How to Get into Ski Jumping
While it’s not hard to head to a terrain park where anyone can send it, finding a bona fide ski jump where you can learn the techniques to hold a crouch down the in run, soar off into the air, and land, one leg first, telemark-style, isn’t as easy.
In the 1920s, even before there were ski lifts, ski jumps began popping up around Vermont. In 1921, Stowe had a 25-meter ski jump on Marshall Hill (now a popular sledding hill) that drew a crowd of 2,000 to watch competitions during the town’s Winter Carnival. In 1924, two years after Fred Harris created Harris Hill, a 40-meter jump went up on Chipman Hill, on the outskirts of Middlebury. It was later replaced by a 50-meter jump at the Middlebury College Snow Bowl, which hosted the NCAAs for ski jumping in 1961 and 1973. The Lyndonville Outing Club had a 45-meter jump that operated from 1947 to 1972.
The hotbed in Vermont, however, was down south. In 1925, Vermont Academy put in the first of several small jumps on its Saxton’s River campus and the school became a training ground for ski jumpers. Not to be outdone, in 1936, the Putney School where John Caldwell taught erected a small 36-meter jump. In Dummerston, Maple Valley built a 45-meter jump in 1968.
Harris Hill’s large ski jump was for trained athletes, but founder Fred Harris helped erect a smaller, 25-meter one in Brattleboro’s Latchis Park that operated from 1952 to 1979.
By the 1970s, with the rising costs of insurance and waning interest in ski jumping, most of Vermont’s jumping hills had been decommissioned and destroyed.

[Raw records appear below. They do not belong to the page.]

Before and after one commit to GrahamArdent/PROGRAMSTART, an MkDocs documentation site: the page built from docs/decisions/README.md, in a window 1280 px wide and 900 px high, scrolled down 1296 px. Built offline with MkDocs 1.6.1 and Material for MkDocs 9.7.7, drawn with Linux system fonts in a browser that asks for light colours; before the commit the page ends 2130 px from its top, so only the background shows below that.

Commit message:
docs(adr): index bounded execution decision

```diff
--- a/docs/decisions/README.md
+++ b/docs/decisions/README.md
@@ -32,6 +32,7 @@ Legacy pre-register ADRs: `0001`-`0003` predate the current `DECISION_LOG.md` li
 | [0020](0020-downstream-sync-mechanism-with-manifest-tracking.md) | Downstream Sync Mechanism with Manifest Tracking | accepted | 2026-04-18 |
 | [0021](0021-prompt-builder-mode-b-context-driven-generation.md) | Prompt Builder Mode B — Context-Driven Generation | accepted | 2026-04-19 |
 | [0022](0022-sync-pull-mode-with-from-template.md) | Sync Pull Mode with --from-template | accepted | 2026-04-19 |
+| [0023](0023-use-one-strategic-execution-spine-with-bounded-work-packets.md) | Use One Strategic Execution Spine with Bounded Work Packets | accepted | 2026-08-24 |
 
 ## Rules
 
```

However, in Brattleboro’s Living Memorial Park, new ski jumps were built in 2000 at the town’s recreation area, and there a new generation of ski jumpers is now earning to fly. Kids enrolled in the Harris Hill Junior Jumping Program practice twice weekly on the 10-meter and 18-meter jumps that were erected there in the early 2000s.
At Storrs Hill, just across the Vermont border from White River Junction, the Lebanon Outing Club offers coached practices for experienced skiers on Tuesday and Thursday evenings, from Jan. 11-Feb. 24. A season-long program costs $160 and the program has produced such athletes as Tara Geraghty-Moats, the 2020 World Cup champion in Nordic combined. Several other New Hampshire ski jumping programs are run by Ford Sayre, Mt. Washington and Nansen Ski Clubs.
In Lake Placid, the state-sponsored New York Ski Education Foundation teaches children as young as 7 on its smaller jumps (K20 and K48) and in 2020 finished North America’s first refrigerated track for its 90-meter and 120-meter jumps. There, the members of the U.S. ski jumping and Nordic combined national teams train year-round.
For more information visit the New England Ski Jumping Nordic Combined website at nesjnc.com. —L.L.